Although this is the formal definition of PTSD, it is my experience that individuals can and do develop symptoms of post traumatic stress disorder from events of a lesser magnitude. Anything that sufficiently overwhelms an individual to the extent that the intensity does not fade would be considered traumatic. If we used a scale of 0 to 10 where 0 equals no distress and 10 equals the worst distress, anything that bothers you in the 7 to 10 range would be traumatic. That level of intensity does not typically dissipate without an effective therapeutic intervention. (See the “Highly Useful” therapies below.)
PTSD - Post Traumatic Stress Disorder Symptoms
If several of the following symptoms are present more than once per month after a trauma, the Anxiety Disorder Association of America recommends that you seek professional help by consulting a mental health professional. Symptoms of Post Traumatic Stress Disorder could include:
- Recurrent and uncontrollable thoughts, memories or dreams about the trauma
- Acting or feeling as if the trauma is happening in the present
- Intense emotional or physiological reactions to reminders of the trauma
- Going to extreme lengths to avoid reminders of the trauma
- Inability to feel emotionally close to others
- Inability to remember important details about the trauma
- Difficulty falling or staying asleep
- Greater irritability than before the trauma
- Extreme wariness (e.g., avoiding crowded places)
- Being easily startled
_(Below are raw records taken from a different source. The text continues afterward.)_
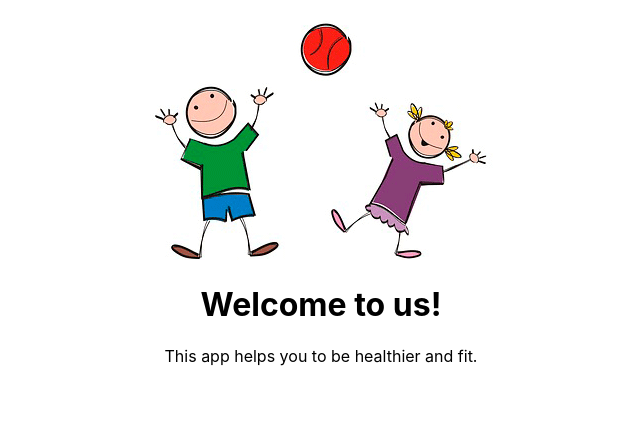
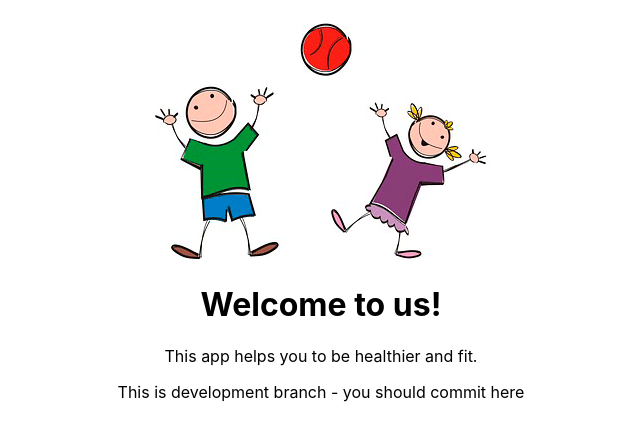
Before and after one commit to websivustot/healthandfit, a React (Create React App) app: page / in a window 1280 px wide. Shown: the top 440 px of the page, without its empty margins (319-959 px from the left). Built offline with nearby package versions, Linux system fonts and the light colour scheme.

Commit message:
created development branch

```diff
--- a/src/App.js
+++ b/src/App.js
@@ -9,6 +9,7 @@ class App extends Component {
         <img src={Logo} alt="Health & Fit" className="logo"/>
         <h1>Welcome to us!</h1>
         <p>This app helps you to be healthier and fit.</p>
+        <p>This is development branch - you should commit here</p>
       </div>
     );
   }
```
Other symptoms of Post Traumatic Stress Disorder (PTSD) can include—Headache, fatigue, heart pounding, sweats (especially at night), diarrhea, abdominal pain, muscular aches and pains, easy startle, and frequent urination. (Source: Brian B. Doyle, M.D., Georgetown Medical School)
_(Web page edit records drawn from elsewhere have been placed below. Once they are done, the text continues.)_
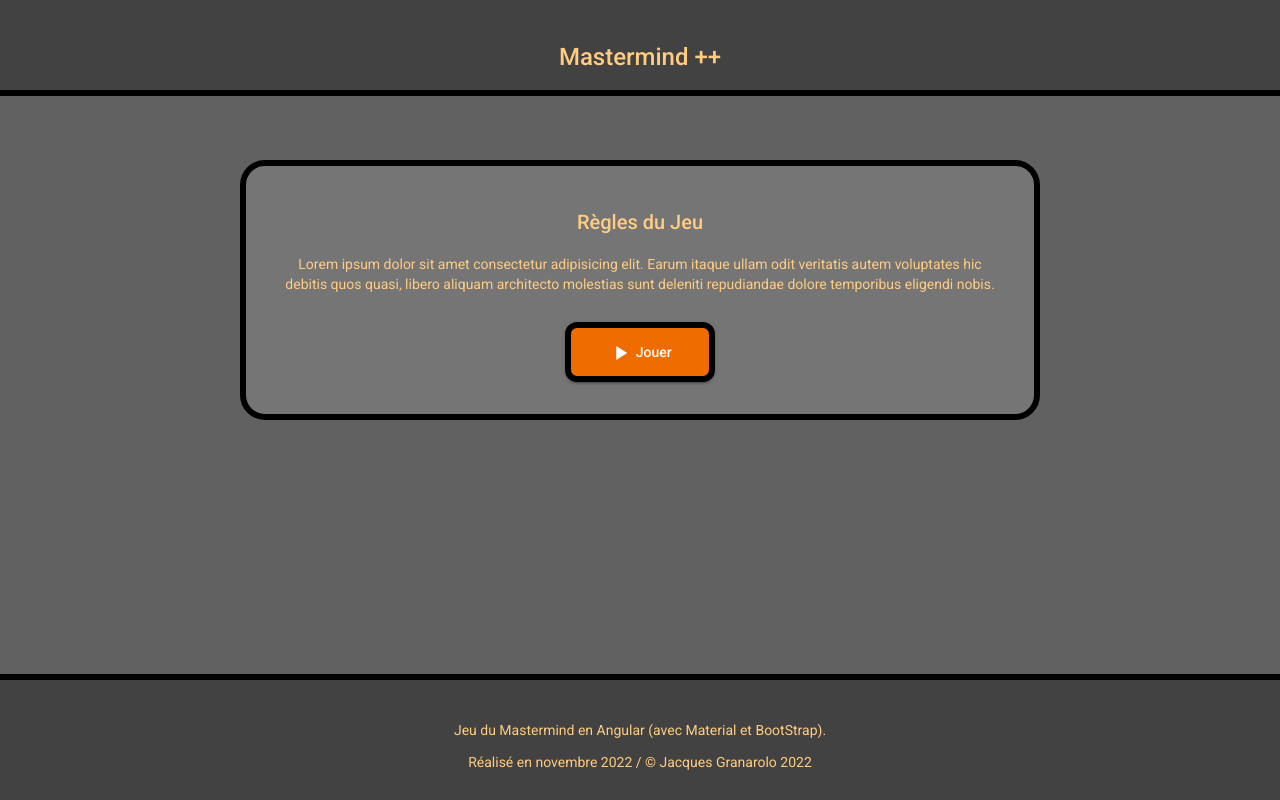
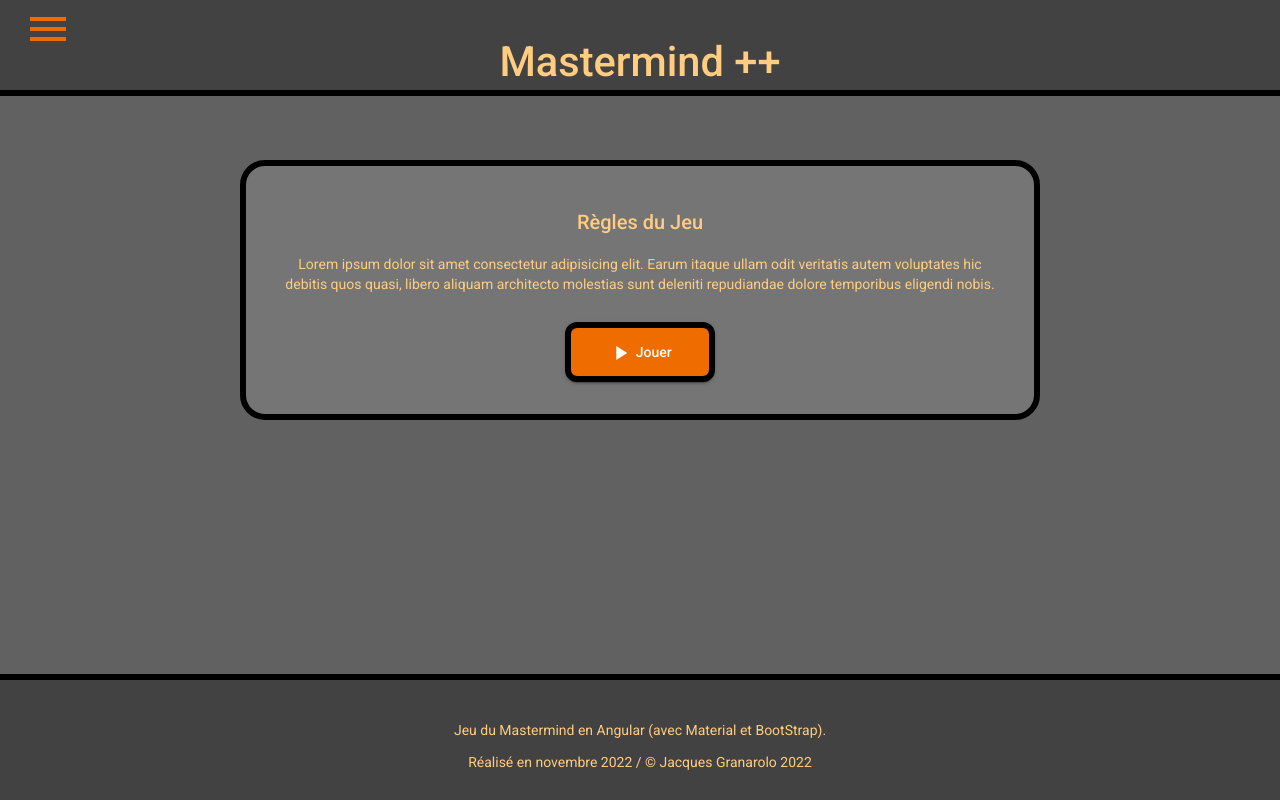
Before and after one commit to jacquesgrana/mastermind-angular, an Angular app: page /start in a window 1280 px wide. Built offline with nearby package versions, Linux system fonts and the light colour scheme.

Commit message:
ajout d'un menu dans le header

```diff
--- a/src/app/services/timer.service.ts
+++ b/src/app/services/timer.service.ts
@@ -30,6 +30,7 @@ export class TimerService {
   }
 
 public resetObservable() {
+  clearInterval(this.interval);
   this.source = new BehaviorSubject<number>(0);
 }
 
--- a/src/app/site/game/game.component.html
+++ b/src/app/site/game/game.component.html
@@ -79,7 +79,7 @@
       </div>
     </ng-container>
     <div class="mt-2 row flex-center">
-      <button mat-raised-button type="button" [routerLink]="['/start']" (click)="gameService.clearMatchValues()"
+      <button mat-raised-button type="button" (click)="exitToStartPage()"
         class="button-gen" color="accent">
         <mat-icon>rule</mat-icon> Retour
       </button>
--- a/src/app/site/game/game.component.ts
+++ b/src/app/site/game/game.component.ts
@@ -177,6 +177,11 @@ export class GameComponent implements OnInit {
       panelClass: ['dialog']
     });
   }
+
+  exitToStartPage(): void {
+    this.gameService.clearMatchValues(); // TODO garder?
+    this.router.navigate(['start']);
+  }
 /*
   stopTimer() {
     //this.timerService.getObservable().unsubscribe();
--- a/src/app/site/header-nav/header-nav.component.html
+++ b/src/app/site/header-nav/header-nav.component.html
@@ -28,6 +28,16 @@
 </mat-sidenav-container>
 -->
 <mat-toolbar class="body-container">
+  <mat-toolbar-row class="flex-start">
+  <button mat-button [matMenuTriggerFor]="menu" color="accent">
+    <mat-icon class="menu-icon">menu</mat-icon>
+  </button>
+</mat-toolbar-row>
+  <mat-menu #menu="matMenu">
+    <button mat-menu-item [routerLink]="'start'">Règles</button>
+    <button mat-menu-item [routerLink]="'game'">Jouer</button>
+  </mat-menu>
+
   <mat-toolbar-row class="flex-center div-title">
     <h1 class="">{{title}}</h1>
   </mat-toolbar-row>
--- a/src/app/site/header-nav/header-nav.component.scss
+++ b/src/app/site/header-nav/header-nav.component.scss
@@ -7,11 +7,12 @@ margin: 0;
 
 h1 {
   text-align: center;
-  font-size: 3vh !important;
-  position:absolute;
+  font-size: 2.6rem !important;
 }
 
 .body-container {
+  display: flex;
+  justify-content:flex-start;
   background-color: $components-background-color;
   min-width: 100%;
   height: 12vh;
@@ -21,5 +22,10 @@ h1 {
 }
 
 .div-title {
-  margin-top: 2rem;
+  margin-top: 0rem;
 }
+
+.menu-icon {
+  margin-top: 1rem;
+  transform: scale(2);
+}
--- a/src/app/site/header-nav/header-nav.module.ts
+++ b/src/app/site/header-nav/header-nav.module.ts
@@ -2,6 +2,7 @@ import { NgModule } from '@angular/core';
 import { CommonModule } from '@angular/common';
 import { HeaderNavComponent } from './header-nav.component';
 import { MaterialModule } from 'src/app/material-module';
+import { RouterModule } from '@angular/router';
 
 
 
@@ -11,7 +12,8 @@ import { MaterialModule } from 'src/app/material-module';
   ],
   imports: [
     CommonModule,
-    MaterialModule
+    MaterialModule,
+    RouterModule
   ],
   exports: [
     HeaderNavComponent
--- a/src/app/site/start/start.component.ts
+++ b/src/app/site/start/start.component.ts
@@ -10,6 +10,7 @@ export class StartComponent implements OnInit {
   constructor() { }
 
   ngOnInit(): void {
+
   }
 
 }
```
PTSD is a treatable anxiety disorder. Although many people have post traumatic stress syndrome, there is no need to suffer from post traumatic stress in silence.
Post Traumatic Stress Disorder Treatment
Therapy for PTSD
Below are case examples of treatment results with Quick REMAP. The first set of slides illustrates treatment of war trauma survivors. The second set of slides shows the results of treating a domestic violence trauma survivor.
Also See REMAP Research with Trauma Survivors This is a link to the REMAP Pilot Study with eight trauma survivors and the treatment results.
- EMDR (Eye Movement Desensitization and Reprocessing) — Highly Useful
- Thought Field Therapy (TFT) — Useful
- Emotional Freedom Techniques (EFT) — Useful
- NLP (Trauma & Phobia Technique) — Sometimes Useful
- Traumatic Incident Reduction (TIR) / Prolonged Exposure Therapy — Sometimes Useful
- Cognitive Therapy — Most useful after treatment with the therapies above or in combination with them
Scheduling an Appointment
Steve is available for in-office appointments at his Richardson, Texas office that is centrally located on a line between north Dallas and southern Collin counties in the Dallas-Fort Worth metro area.
Call 972-997-9955 today for help with PTSD, trauma and anxiety relief.